As a kid, I found the videogames I played to be kind of magical and inspiring but the concept of them coming to life or having an internal real world never occurred to me while toys coming to life did, like in Toy Story. When I saw cartoons as living beings working the movie business in Who Framed Roger Rabbit, that seemed kind of natural too. However, I think the concept of video game characters coming to life in the arcade after closing time isn't a fantasy I can relate to. Whatever, I’ll go with it.
The characters socialize by traveling through the arcade’s circuitry but when they venture outside their game they run the risk of dying without an extra life to help them. They also have the top priority of fulfilling their roles to keep the game working correctly during operating hours. Getting unplugged by the arcade owner is the worst fate. Cute. That’s what this movie is. Just imagine Shrek meets Tron and you’ve got it. That’s not the best news for animation enthusiasts. It depends on what you value in movies like this. Personally I’m annoyed by animated movies that try to thrive solely on their cuteness. I love Ratatouille and I hate Madagascar. Wreck-It Ralph is somewhere in the middle.
Like Donkey Kong, Ralph is the bad-guy of his thirty-year-old videogame and is having a midlife crisis (I wonder how bad videogame characters get when they turn forty). He chooses to jump into other videogames to see if he can find his place as a good guy instead. Ralph is perfectly voiced by John C. Reilly. Along the way he ends up in a candy-themed race-car game ruled over by King Candy voiced by Alan Tudyk channeling Ed Wynn’s Mad Hatter. There he meets a reject named Vanellope, voiced with gleeful obnoxiousness by Sarah Silverman, who wants to race but can’t because her character has a programing glitch. Ralph befriends her and learns the value of being a real good-guy while he helps someone no one else wants to.

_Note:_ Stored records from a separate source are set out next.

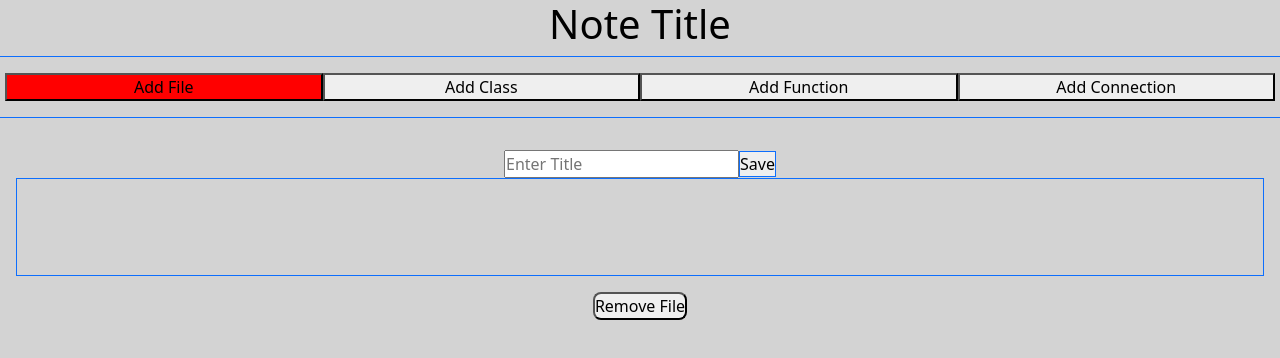
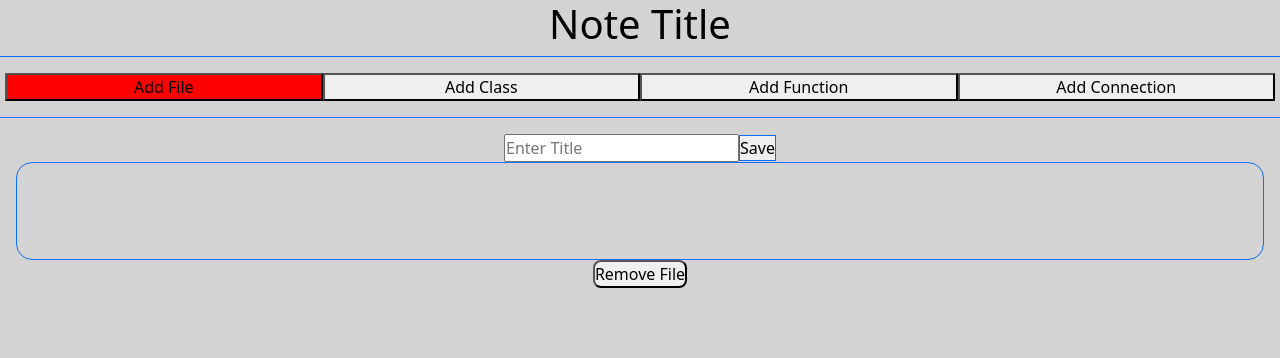
Before and after one commit to DavesWork19/flow, a Next.js app: page /1/1 in a window 1280 px wide. Both pictures are taken after a click on the button "Add File". Shown: the top 358 px of the page. Built offline with nearby package versions, Linux system fonts and the light colour scheme.

Commit message:
Update Remove File Button

```diff
--- a/pages/[user]/[noteId]/index.js
+++ b/pages/[user]/[noteId]/index.js
@@ -29,11 +29,11 @@ const AddFile = () => {
 
 
     return (
-        <div className='mt-3 p-3'>
+        <div className='mt-3 px-3'>
             <input className={`${fileData.titleStyle}`} value={fileData.title} onChange={handleChange} onClick={handleInput} placeholder='Enter Title' spellCheck='false' />
             <button className='border border-primary' onClick={handleTitleChange} >Save</button>
 
-            <div className='border border-primary p-5'></div>
+            <div className='border border-primary rounded-4 p-5'></div>
         </div>
     );
 }
```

It's a generally fun movie but it was all I expected it to be and nothing more.